> **What you will do**:
Work through the data below and state how many lines contain "axis", giving that number alone.

> **Data for the task**:
= = = = = = =

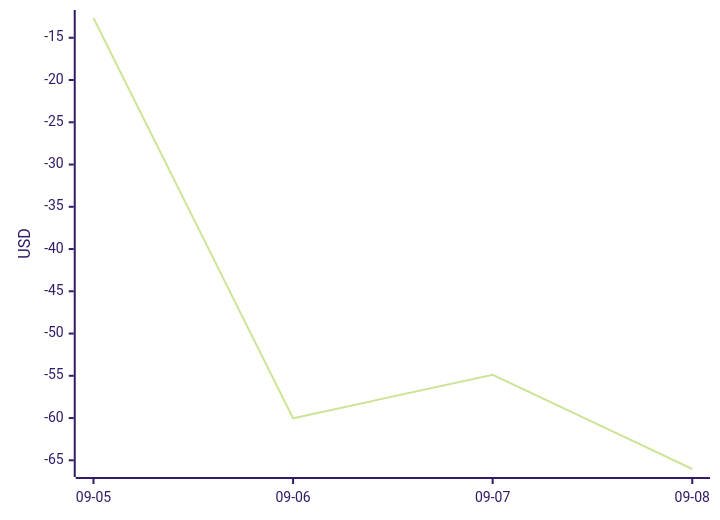
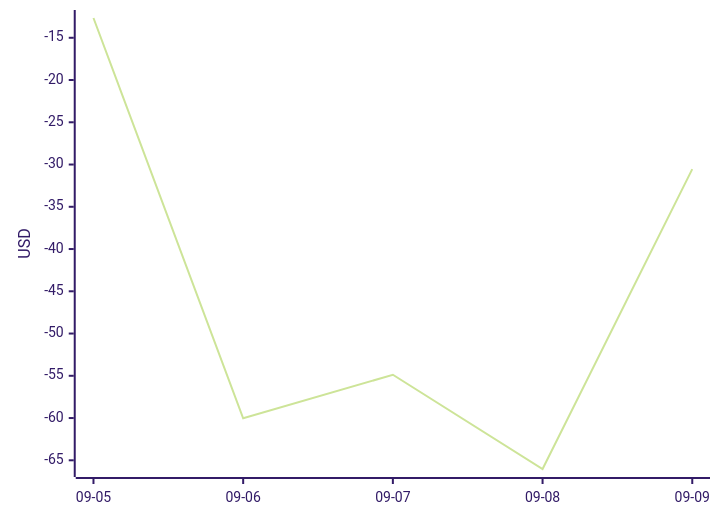
The diagram in DASHBOARD.md (aryanvaid2108/prediction-trading), drawn with Mermaid (forest theme) before and after one commit. The commit also changed other lines of this file and 6 other files, not shown here.

````diff
--- a/DASHBOARD.md
+++ b/DASHBOARD.md
@@ -60,6 +60,6 @@
 ```mermaid
 xychart-beta
-  x-axis ["09-05", "09-06", "09-07", "09-08"]
+  x-axis ["09-05", "09-06", "09-07", "09-08", "09-09"]
   y-axis "USD"
-  line [-12.66, -60.03, -54.88, -66.03]
+  line [-12.66, -60.03, -54.88, -66.03, -30.54]
 ```
````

= = = = = = =

> **Output of the exercise**:
3